What to produce> Without including any pictures, write out all the records word for word.

§

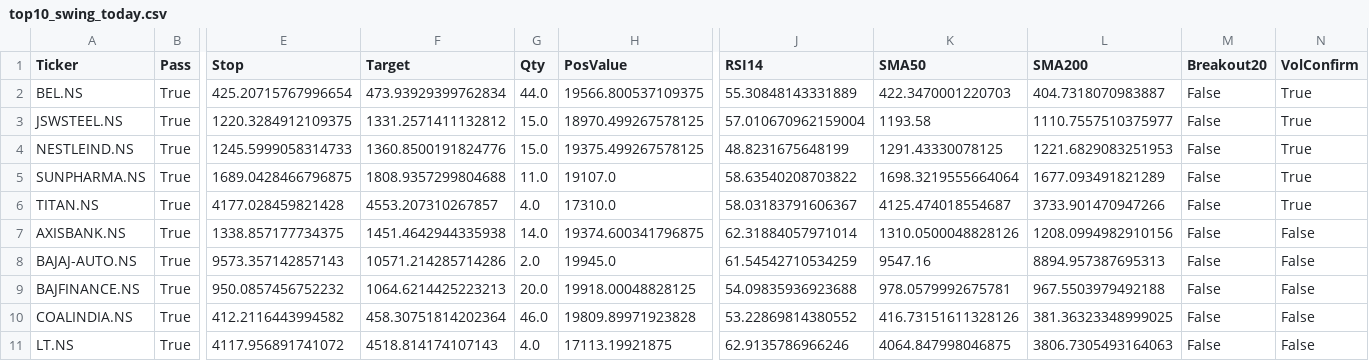
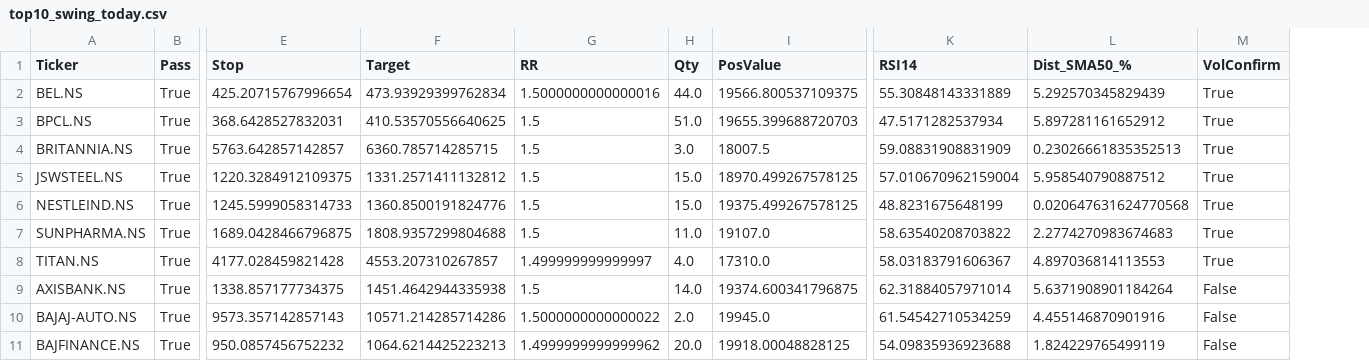
Before and after one commit to mayur369369/nifty50-swing-scanner, a CSV file: top10_swing_today.csv, drawn as a sheet; only a part is shown, gaps mark what is left out; removed rows and columns are numbered as before the commit, all else as after; rows hold the shown columns only; the diff names each change by its address in the sheet, - before the commit and + after, or states it on an @@ line.

Commit message:
Daily scan output

```diff
--- a/top10_swing_today.csv
+++ b/top10_swing_today.csv
+column G (RR), row 2: 1.5000000000000016; rows 5-11: 1.5 | 1.5 | 1.5 | 1.499999999999997 | 1.5 | 1.5000000000000022 | 1.4999999999999962
-column K (SMA50), rows 2-9: 422.3470001220703 | 1193.58 | 1291.43330078125 | 1698.3219555664064 | 4125.474018554687 | 1310.0500048828126 | 9547.16 | 978.0579992675781
-column L (SMA200), rows 2-9: 404.7318070983887 | 1110.7557510375977 | 1221.6829083251953 | 1677.093491821289 | 3733.901470947266 | 1208.0994982910156 | 8894.957387695313 | 967.5503979492188
-column M (Breakout20), rows 2-9: all False
+column L (Dist_SMA50_%), row 2: 5.292570345829439; rows 5-11: 5.958540790887512 | 0.020647631624770568 | 2.2774270983674683 | 4.897036814113553 | 5.6371908901184264 | 4.455146870901916 | 1.824229765499119
+row 3: BPCL.NS | True | 368.6428527832031 | 410.53570556640625 | 1.5 | 51.0 | 19655.399688720703 | 47.5171282537934 | 5.897281161652912 | True
+row 4: BRITANNIA.NS | True | 5763.642857142857 | 6360.785714285715 | 1.5 | 3.0 | 18007.5 | 59.08831908831909 | 0.23026661835352513 | True
-row 10: COALINDIA.NS | True | 412.2116443994582 | 458.30751814202364 | 46.0 | 19809.89971923828 | 53.22869814380552 | 416.73151611328126 | 381.36323348999025 | False | False
-row 11: LT.NS | True | 4117.956891741072 | 4518.814174107143 | 4.0 | 17113.19921875 | 62.9135786966246 | 4064.847998046875 | 3806.7305493164063 | False | False
```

§

Exercise result>
Before and after one commit to mayur369369/nifty50-swing-scanner, a CSV file: top10_swing_today.csv, drawn as a sheet; only a part is shown, gaps mark what is left out; removed rows and columns are numbered as before the commit, all else as after; rows hold the shown columns only; the diff names each change by its address in the sheet, - before the commit and + after, or states it on an @@ line.

Commit message:
Daily scan output

```diff
--- a/top10_swing_today.csv
+++ b/top10_swing_today.csv
+column G (RR), row 2: 1.5000000000000016; rows 5-11: 1.5 | 1.5 | 1.5 | 1.499999999999997 | 1.5 | 1.5000000000000022 | 1.4999999999999962
-column K (SMA50), rows 2-9: 422.3470001220703 | 1193.58 | 1291.43330078125 | 1698.3219555664064 | 4125.474018554687 | 1310.0500048828126 | 9547.16 | 978.0579992675781
-column L (SMA200), rows 2-9: 404.7318070983887 | 1110.7557510375977 | 1221.6829083251953 | 1677.093491821289 | 3733.901470947266 | 1208.0994982910156 | 8894.957387695313 | 967.5503979492188
-column M (Breakout20), rows 2-9: all False
+column L (Dist_SMA50_%), row 2: 5.292570345829439; rows 5-11: 5.958540790887512 | 0.020647631624770568 | 2.2774270983674683 | 4.897036814113553 | 5.6371908901184264 | 4.455146870901916 | 1.824229765499119
+row 3: BPCL.NS | True | 368.6428527832031 | 410.53570556640625 | 1.5 | 51.0 | 19655.399688720703 | 47.5171282537934 | 5.897281161652912 | True
+row 4: BRITANNIA.NS | True | 5763.642857142857 | 6360.785714285715 | 1.5 | 3.0 | 18007.5 | 59.08831908831909 | 0.23026661835352513 | True
-row 10: COALINDIA.NS | True | 412.2116443994582 | 458.30751814202364 | 46.0 | 19809.89971923828 | 53.22869814380552 | 416.73151611328126 | 381.36323348999025 | False | False
-row 11: LT.NS | True | 4117.956891741072 | 4518.814174107143 | 4.0 | 17113.19921875 | 62.9135786966246 | 4064.847998046875 | 3806.7305493164063 | False | False
```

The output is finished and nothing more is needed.